There’s a major difference between the two most popular versions of Apple’s M1 chips: the original has four E and four P cores, while the M1 Pro and Max have only two E cores and eight P cores. It follows that the latter should deliver twice the performance of the original design when running higher QoS threads on their P cores. It also implies that Macs with M1 Pro or Max chips run multiple threads at lowest QoS, for background tasks, at half the speed of the original M1 chip. That would be embarrassing if true: a basic MacBook Air or mini would complete tasks such as Time Machine backups and Spotlight indexing in half the time taken by an expensive MacBook Pro or Studio with an M1 Max.
To understand how macOS addresses this, I look back at what happens when an original M1 chip’s E cores are loaded with threads running at lowest QoS.
From the left, they run 1, 2, 3, 4, 6 and 8 threads. They complete in the same time until the number of threads exceeds the number of E cores, and take longer when there are more threads than cores, as only one thread runs on each core at a time, so additional threads are queued by GCD until the first batch of four threads has completed.
What happens on an M1 Pro or Max is quite different.
Here’s a similar sequence of 1-4 threads on an M1 Pro chip. Note how the width (duration) of the second test with 2 threads is obviously smaller than the first with a single thread. Looking at the time taken to complete those two threads, it’s about half that for a single thread, although the area shown for those two tests appears similar.
This doesn’t make sense, and highlights a major shortcoming in using Activity Monitor’s CPU History window to study how macOS uses the cores in Apple silicon chips. It’s only when you look at the frequency those E cores were running at that sense returns, and the explanation is revealed.
Run one thread on the two E cores in an M1 Pro or Max, and the cores run at a frequency of around 1000 MHz, half their maximum. Run two threads at the same time, and their frequency is boosted to their maximum of 2064 MHz.

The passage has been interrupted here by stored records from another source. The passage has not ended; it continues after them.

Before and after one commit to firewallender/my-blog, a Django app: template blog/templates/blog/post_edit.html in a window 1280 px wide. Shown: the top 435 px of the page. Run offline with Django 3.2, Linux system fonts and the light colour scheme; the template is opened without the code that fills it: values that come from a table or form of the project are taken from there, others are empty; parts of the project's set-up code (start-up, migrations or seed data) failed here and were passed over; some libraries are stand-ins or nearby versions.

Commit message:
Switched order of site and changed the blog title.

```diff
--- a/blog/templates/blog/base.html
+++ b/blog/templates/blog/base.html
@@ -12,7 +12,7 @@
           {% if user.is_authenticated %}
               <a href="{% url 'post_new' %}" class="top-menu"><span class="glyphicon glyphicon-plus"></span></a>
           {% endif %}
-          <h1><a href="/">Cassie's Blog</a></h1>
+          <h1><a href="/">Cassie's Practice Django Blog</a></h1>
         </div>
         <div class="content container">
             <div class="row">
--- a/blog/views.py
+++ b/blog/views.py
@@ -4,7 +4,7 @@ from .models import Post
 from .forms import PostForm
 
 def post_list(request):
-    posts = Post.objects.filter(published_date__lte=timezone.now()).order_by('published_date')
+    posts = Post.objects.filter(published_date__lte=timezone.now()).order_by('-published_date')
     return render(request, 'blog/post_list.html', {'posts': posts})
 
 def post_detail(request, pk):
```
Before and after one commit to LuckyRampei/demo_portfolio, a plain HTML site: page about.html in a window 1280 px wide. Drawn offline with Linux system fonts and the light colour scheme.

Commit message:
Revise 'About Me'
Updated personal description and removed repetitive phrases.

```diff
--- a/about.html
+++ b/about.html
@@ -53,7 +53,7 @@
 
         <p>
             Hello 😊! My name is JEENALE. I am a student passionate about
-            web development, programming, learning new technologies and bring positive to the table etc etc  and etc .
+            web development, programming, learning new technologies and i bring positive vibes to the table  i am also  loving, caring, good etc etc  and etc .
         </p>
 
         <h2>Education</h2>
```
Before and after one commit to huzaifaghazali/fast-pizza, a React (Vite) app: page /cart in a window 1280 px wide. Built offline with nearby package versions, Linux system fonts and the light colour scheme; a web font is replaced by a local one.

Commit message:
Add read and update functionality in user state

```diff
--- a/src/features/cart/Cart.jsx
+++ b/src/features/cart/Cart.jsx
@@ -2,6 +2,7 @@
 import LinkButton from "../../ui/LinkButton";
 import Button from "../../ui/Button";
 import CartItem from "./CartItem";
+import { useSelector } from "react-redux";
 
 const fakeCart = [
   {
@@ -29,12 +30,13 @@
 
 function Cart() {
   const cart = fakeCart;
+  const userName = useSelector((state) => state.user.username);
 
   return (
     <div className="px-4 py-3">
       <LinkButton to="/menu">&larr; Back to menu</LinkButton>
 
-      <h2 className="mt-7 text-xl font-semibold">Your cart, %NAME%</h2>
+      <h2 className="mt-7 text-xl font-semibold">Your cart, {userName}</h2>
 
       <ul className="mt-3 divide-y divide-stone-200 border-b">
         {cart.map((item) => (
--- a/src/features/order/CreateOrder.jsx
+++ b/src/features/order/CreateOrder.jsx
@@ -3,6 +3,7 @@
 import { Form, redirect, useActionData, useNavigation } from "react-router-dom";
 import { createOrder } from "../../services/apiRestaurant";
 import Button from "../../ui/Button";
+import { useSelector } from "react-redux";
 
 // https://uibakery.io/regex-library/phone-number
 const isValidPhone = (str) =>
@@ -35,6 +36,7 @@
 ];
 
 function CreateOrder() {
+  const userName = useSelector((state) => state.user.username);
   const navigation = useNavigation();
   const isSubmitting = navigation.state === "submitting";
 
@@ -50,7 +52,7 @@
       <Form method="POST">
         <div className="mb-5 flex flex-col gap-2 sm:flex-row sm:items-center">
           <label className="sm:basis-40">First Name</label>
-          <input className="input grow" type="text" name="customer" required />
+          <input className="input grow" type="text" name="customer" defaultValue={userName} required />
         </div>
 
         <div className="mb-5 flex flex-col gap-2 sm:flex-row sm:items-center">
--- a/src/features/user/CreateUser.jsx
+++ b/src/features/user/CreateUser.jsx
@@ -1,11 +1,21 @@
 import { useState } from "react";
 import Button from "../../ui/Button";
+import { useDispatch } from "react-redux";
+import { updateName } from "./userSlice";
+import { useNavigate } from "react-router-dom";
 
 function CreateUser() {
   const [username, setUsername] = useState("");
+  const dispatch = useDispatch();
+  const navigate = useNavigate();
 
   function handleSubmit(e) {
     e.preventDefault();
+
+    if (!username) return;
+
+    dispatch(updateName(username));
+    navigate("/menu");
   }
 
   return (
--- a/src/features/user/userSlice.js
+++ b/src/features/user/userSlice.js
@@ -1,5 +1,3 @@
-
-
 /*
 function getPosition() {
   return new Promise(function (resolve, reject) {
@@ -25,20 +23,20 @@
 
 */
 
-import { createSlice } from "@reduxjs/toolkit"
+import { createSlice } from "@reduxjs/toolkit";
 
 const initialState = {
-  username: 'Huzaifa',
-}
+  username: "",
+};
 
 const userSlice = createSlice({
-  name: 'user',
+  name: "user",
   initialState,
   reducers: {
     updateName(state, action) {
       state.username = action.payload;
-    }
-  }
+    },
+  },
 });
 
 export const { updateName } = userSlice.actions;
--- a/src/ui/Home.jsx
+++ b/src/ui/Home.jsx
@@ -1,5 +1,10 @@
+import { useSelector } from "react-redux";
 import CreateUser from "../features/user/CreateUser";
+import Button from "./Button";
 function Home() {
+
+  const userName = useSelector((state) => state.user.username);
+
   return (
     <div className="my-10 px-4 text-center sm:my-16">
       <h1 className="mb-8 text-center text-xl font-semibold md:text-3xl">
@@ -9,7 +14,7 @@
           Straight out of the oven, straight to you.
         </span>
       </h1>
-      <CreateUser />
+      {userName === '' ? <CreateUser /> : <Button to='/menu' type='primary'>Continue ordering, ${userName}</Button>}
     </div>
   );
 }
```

One way to look at this more precisely is to graph the speed of execution for different numbers of threads against the number of threads, or notional E cores as each thread is effectively allocated to a single core.
The upper solid line shows this relationship for P cores being used at maximum QoS. Each core effectively adds 0.15 billion loops/second to total throughout, whether on an original M1 (+ points) or M1 Pro (♢ unfilled diamonds). Although not shown here, on an M1 Pro that line continues up to its total of eight P cores.
The broken line below shows the same relationship for E cores in an original M1, this time each adding 0.033 billion loops/second, 22% of the throughout of each P core. Shown in red, though, are the equivalent points for the two E cores in an M1 Pro (or Max): with one core, throughput is the same as an original M1, but with both cores active, throughput more than doubles that of two cores on the original chip. That’s macOS controlling the E core frequency to ensure that M1 Pro and Max chips don’t perform any slower than those in the original M1, and in fact are here slighter faster than all four E cores together, running at 1000 MHz.
This clearly illustrates the danger of believing Activity Monitor’s figures for CPU % and its CPU History window: while they appear to show core allocation faithfully, because they don’t take into account the frequency of cores in Apple silicon chips, they will mislead.
Putting these observations together shows that macOS has different strategies for managing E cores in different chips:
- On the original M1, all four E cores are run at a frequency of about 1000 MHz when running threads of lowest QoS, further enhancing their economy of power. However, when those same cores are used to run threads of higher QoS, they will normally run at their maximum frequency, so sacrificing energy efficiency for better performance.
- E cores in M1 Pro/Max chips are run at maximum frequency when they’re loaded with two or more minimum QoS threads, giving up some energy efficiency to deliver performance at least as good as the E cores in the original M1. When higher QoS threads spill over onto E cores in an M1 Max/Pro, they’re run at maximum frequency to deliver better performance, closer to that of P cores.
- macOS not only allocates threads to cores, but also controls their frequency according to the number of E cores available and thread QoS.
By this stage I hope that it’s clear how important QoS is in determining how macOS allocates threads to different cores, and sets their frequency. But if QoS is hard-coded into apps and services, then how can the user have any influence over the controls in macOS? That’s the starting point for the next article.
Making the most of Apple silicon power: 1 M-series chips are different
Making the most of Apple silicon power: 2 Core capabilities
Making the most of Apple silicon power: 3 Controls
MacSysAdmin 2022 video (watch)
MacSysAdmin 2022 Keynote slides (download)